Don’t Let Me Down: A Memoir

Erin Hosier. Atria, $27 (320p) ISBN 978-1-4516-4495-1

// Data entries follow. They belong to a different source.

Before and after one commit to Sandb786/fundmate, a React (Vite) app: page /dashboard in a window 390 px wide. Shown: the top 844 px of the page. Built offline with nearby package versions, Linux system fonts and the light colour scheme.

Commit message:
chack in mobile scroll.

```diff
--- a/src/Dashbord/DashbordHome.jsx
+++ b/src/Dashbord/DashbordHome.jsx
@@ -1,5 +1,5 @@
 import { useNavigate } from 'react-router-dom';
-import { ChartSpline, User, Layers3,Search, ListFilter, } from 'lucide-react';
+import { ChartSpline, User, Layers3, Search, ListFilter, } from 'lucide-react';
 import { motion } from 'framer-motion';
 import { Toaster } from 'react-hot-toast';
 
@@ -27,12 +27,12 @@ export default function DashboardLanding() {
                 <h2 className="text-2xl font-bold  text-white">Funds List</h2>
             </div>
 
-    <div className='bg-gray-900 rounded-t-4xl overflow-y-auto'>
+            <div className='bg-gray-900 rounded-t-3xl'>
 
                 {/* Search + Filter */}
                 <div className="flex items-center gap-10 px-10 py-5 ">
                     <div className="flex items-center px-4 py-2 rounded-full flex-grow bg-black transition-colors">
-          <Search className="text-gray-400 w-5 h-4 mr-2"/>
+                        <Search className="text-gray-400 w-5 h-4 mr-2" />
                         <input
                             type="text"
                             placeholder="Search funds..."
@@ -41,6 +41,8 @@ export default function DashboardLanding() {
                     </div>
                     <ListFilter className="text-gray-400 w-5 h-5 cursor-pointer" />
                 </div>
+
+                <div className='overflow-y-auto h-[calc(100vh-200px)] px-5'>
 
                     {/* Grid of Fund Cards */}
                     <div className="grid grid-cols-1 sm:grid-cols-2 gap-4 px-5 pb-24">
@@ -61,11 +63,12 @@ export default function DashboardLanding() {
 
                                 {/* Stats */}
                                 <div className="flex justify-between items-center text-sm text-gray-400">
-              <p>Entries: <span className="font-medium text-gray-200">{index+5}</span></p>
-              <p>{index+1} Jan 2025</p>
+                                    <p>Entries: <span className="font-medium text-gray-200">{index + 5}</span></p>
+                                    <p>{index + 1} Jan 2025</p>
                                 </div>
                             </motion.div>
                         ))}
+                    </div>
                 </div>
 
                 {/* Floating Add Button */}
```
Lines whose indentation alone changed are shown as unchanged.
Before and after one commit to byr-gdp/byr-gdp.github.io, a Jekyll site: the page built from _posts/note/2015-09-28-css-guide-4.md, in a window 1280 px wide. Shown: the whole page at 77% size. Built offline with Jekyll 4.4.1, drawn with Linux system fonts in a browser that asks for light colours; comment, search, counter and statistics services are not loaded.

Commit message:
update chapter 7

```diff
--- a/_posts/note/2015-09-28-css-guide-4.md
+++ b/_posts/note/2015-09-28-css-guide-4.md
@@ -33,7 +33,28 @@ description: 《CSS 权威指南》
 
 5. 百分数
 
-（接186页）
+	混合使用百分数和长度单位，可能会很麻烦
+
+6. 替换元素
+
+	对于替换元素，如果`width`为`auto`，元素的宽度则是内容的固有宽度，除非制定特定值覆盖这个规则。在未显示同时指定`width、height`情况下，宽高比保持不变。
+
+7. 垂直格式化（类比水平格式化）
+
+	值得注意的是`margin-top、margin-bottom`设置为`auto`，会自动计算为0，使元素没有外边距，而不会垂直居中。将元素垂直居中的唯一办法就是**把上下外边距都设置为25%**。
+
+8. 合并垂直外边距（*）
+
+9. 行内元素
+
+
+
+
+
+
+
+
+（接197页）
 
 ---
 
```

Literary agent Hosier shares an unsettling yet witty coming-of-age story, focusing on her relationship with her father, a man she describes as both villain and hero. Growing up in Burton, Ohio, in the 1970s, Hosier, the eldest of three, idolized the man who mocked her clumsy attempts to ride a bike, and who called her a whore when she was caught having sex as a teen. Alternatively, her father, who worked in advertising, could also be a kind, charismatic man who adored the Beatles (the family’s theme song is “Here Comes the Sun”). Hosier probes deeply into her own life, realizing that her flawed relationship with her father was the harbinger of future romantic mishaps, such as dating a psychopathic sculptor and a needy young man who cheats on her. Despite the darker elements of her history—she was molested at age 10 by a 15-year-old neighbor—Hosier’s tale is infused with levity, as when she writes of losing her virginity in a Firebird owned by a boyfriend’s mom “with the ‘I Love Jesus’ bumper sticker’ ” (“the sex lasted only as long as a couple of [radio] commercials”). With chapter headings named after Beatles songs, this incisive memoir effectively transports readers to the ’70s while exploring the weighty complexities of father-daughter love. (Feb.)